The first three weekends of May are dedicated to the Silicon Valley Open Studios (SVOS) where artists open their doors and showcase their work for the public. I had to register way back in December in order to get in. The whole thing is very well done and organized in my opinion. Their website is well curated and even has dedicated bio pages for each artist. Physical catalogs are also printed out and distributed throughout the Bay Area. I had participated in the first weekend of May leaving me feeling physically and emotionally exhausted.

Another view of my booth.

Saying I learned some new things that weekend is an understatement. First off, the open studio was outside. I arrived to the site the day before with just my paintings and prints for sale. Unbeknownst to me, I would require so much more. Naively, I thought the location would be indoors and have spaces and hooks for me to hang items. Sadly I was wrong.

I first had to get a fold out canopy and a fold out table considering we were going to be outside. I also needed to figure out how to hang my paintings. After doing some quick google searches on displaying artwork for sale, I decided on what I needed to get. I made my homage to Home Depot with my dog Chewie as my companion. He sat in the carriage while I perused the store.
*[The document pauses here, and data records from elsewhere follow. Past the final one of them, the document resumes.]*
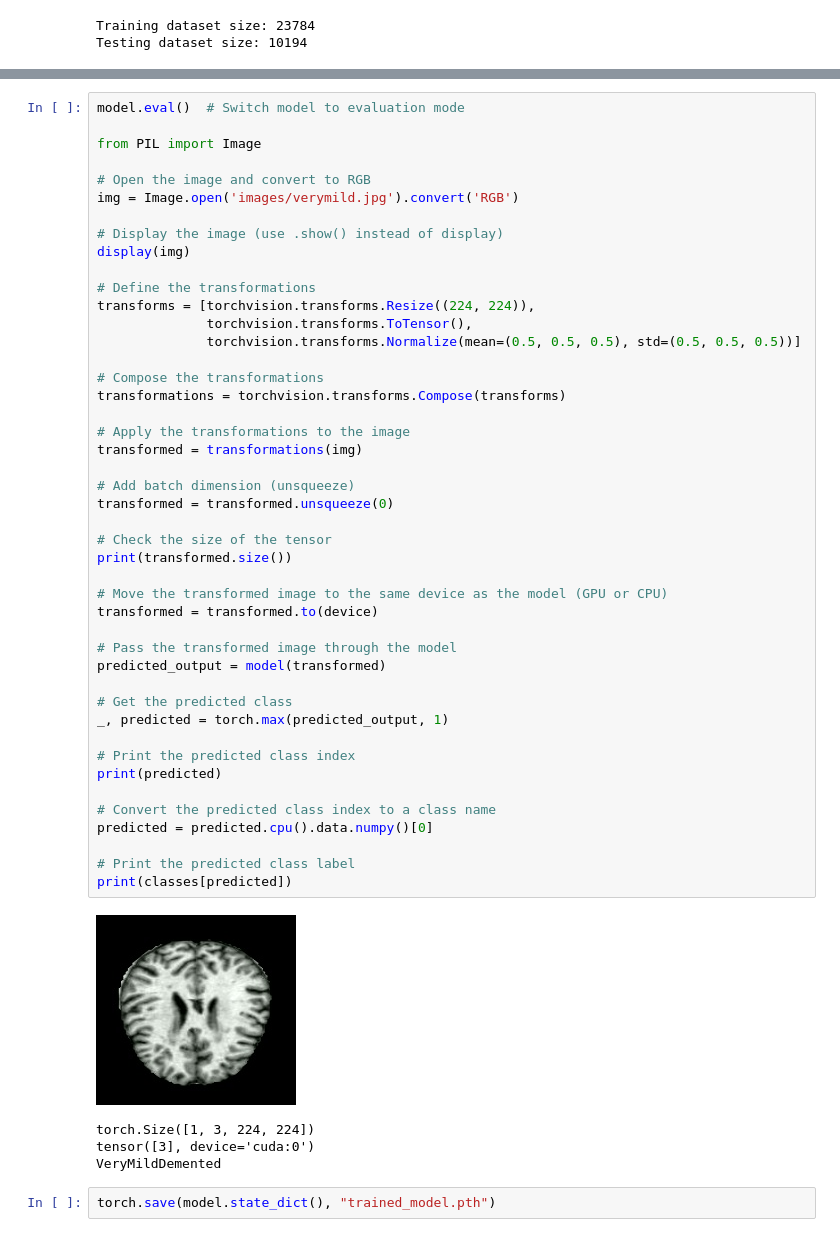
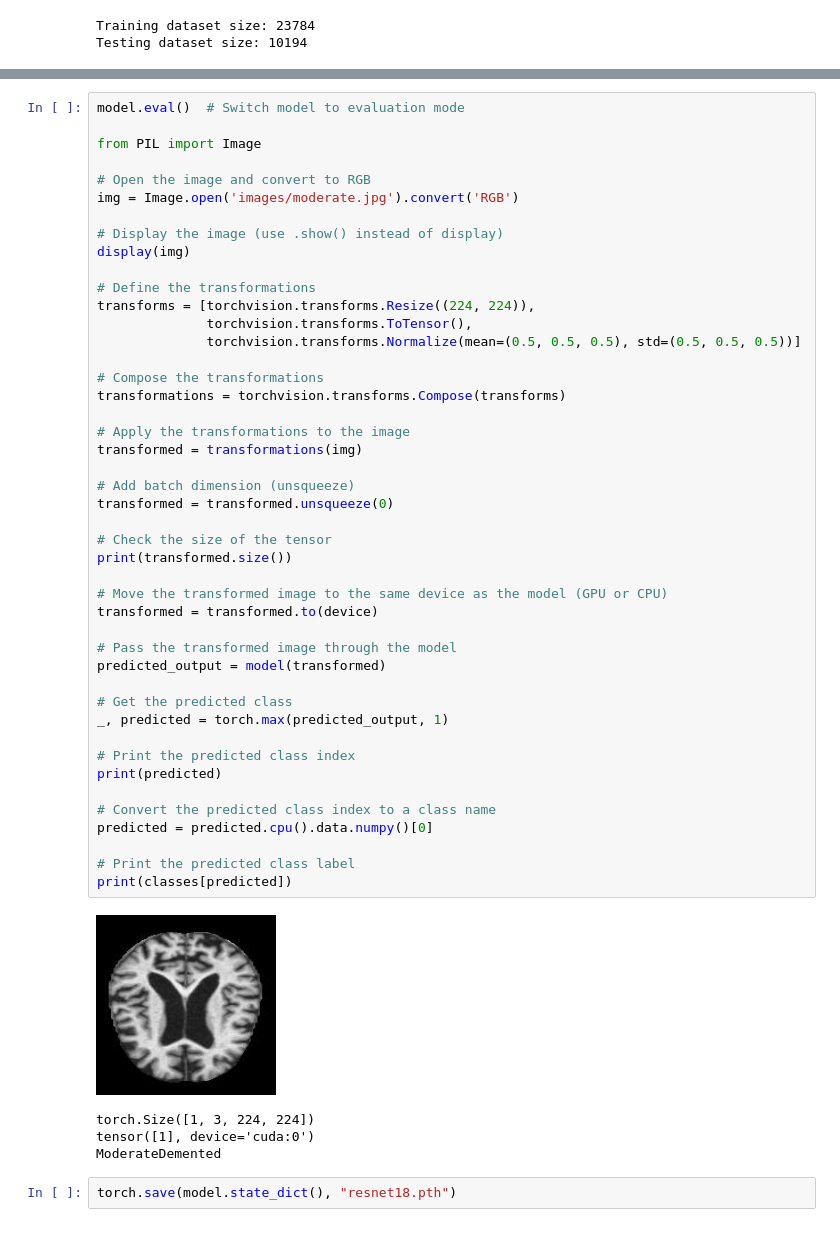
Before and after one commit to ArvinGuy/ImageClasificationAlzD, a Jupyter notebook: AdRes18.ipynb, the cells around one changed output, grey strips where cells are left out. Drawn from its saved outputs; the diff is of its cells as text.

```diff
--- a/AdRes18.ipynb
+++ b/AdRes18.ipynb
@@ -297,7 +302,7 @@ model.eval()  # Switch model to evaluation mode
 from PIL import Image
 
 # Open the image and convert to RGB
-img = Image.open('images/verymild.jpg').convert('RGB')
+img = Image.open('images/moderate.jpg').convert('RGB')
 
 # Display the image (use .show() instead of display)
 display(img)
@@ -310,36 +315,36 @@ transforms = [torchvision.transforms.Resize((224, 224)),
 # Compose the transformations
 transformations = torchvision.transforms.Compose(transforms)
 
 # Apply the transformations to the image
 transformed = transformations(img)
 
 # Add batch dimension (unsqueeze)
 transformed = transformed.unsqueeze(0)
 
 # Check the size of the tensor
 print(transformed.size())
 
 # Move the transformed image to the same device as the model (GPU or CPU)
 transformed = transformed.to(device)
 
 # Pass the transformed image through the model
 predicted_output = model(transformed)
 
 # Get the predicted class
 _, predicted = torch.max(predicted_output, 1)
 
 # Print the predicted class index
 print(predicted)
 
 # Convert the predicted class index to a class name
 predicted = predicted.cpu().data.numpy()[0]
 
 # Print the predicted class label
 print(classes[predicted])
 # %% [output]
-[figure, old version]
+[figure, new version]
 torch.Size([1, 3, 224, 224])
-tensor([3], device='cuda:0')
-VeryMildDemented
+tensor([1], device='cuda:0')
+ModerateDemented
 # %%
-torch.save(model.state_dict(), "trained_model.pth")
+torch.save(model.state_dict(), "resnet18.pth")
```
Also changed, not shown: parts of 7 cells of this notebook, 2 other files.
The hardest thing to find was the canopy but thank god for the Internet telling me exactly which aisle to head to. 

Once I purchased my items I headed home to brainstorm how to hang my paintings. Since I was lacking prep time at this point, I found a tip from a fellow artist that you could use pants hangers to hang your work. As you can see in the photos, my layout is a little more informal (at the least) than my neighbor's. I call it the ghetto style but it worked. Basically we used the clippy ends of the hanger to clasp onto the wire on the back of the painting. Using the hook from the hanger, we placed the painting wherever we thought it would look nice. Voila! In the future I do intend on investing in some accessories for my canopy such as detachable walls and some sort of foundation to hang my paintings neatly. After setting up my paintings, I then laid out the rest of my work including my art marker drawings on the table for display.

The next thing I learned from that weekend was to bring layers. There were times during the weekend where I sat in my section feeling freezing cold. My fingertips would feel so numb as I tried to do some work or talk to potential customers. Since the open studio site was in a residential neighborhood rather than somewhere more commercial, traffic was on and off. So basically there was a lot of downtime. I busied myself with writing my latest blog post and then starting a sketch of the Castro Theater in SF. Fortunately for me, that kept me very preoccupied during slow times. 

Actually selling my work is a very difficult hurdle for me to overcome. As an introvert, it is very difficult for me to start a conversation with random people. Some people would be very excited about my work and others would just glance by and not say a thing. To each his own I guess. I also had to explain my art marker drawings and demonstrate using some of the materials. Some people would take my card and some wouldn't. I didn't fully expect to sell anything that weekend. I used it as a way to get my name out there and to befriend some fellow artists. I also noted to myself that I need to invest in square or some system to accept credit cards. But I would only consider that if I do this type of thing more often.

I think in the future, I would definitely have a better layout of my business cards and prints. I'm going to have to brainstorm on some cheap ways to display my products, maybe a trip to the local thrift store is in order! I also would have liked to have prices labelled next to my pieces but as I kind of scrounged this up last minute, that's just something to consider for next time. I think that if I was more prepared, I would have been more comfortable selling my work and myself. But there is a first for everything right? 

Overall I think it was a successful weekend for me. I had to overcome some of my insecurities and learned a new part of the business of being an artist!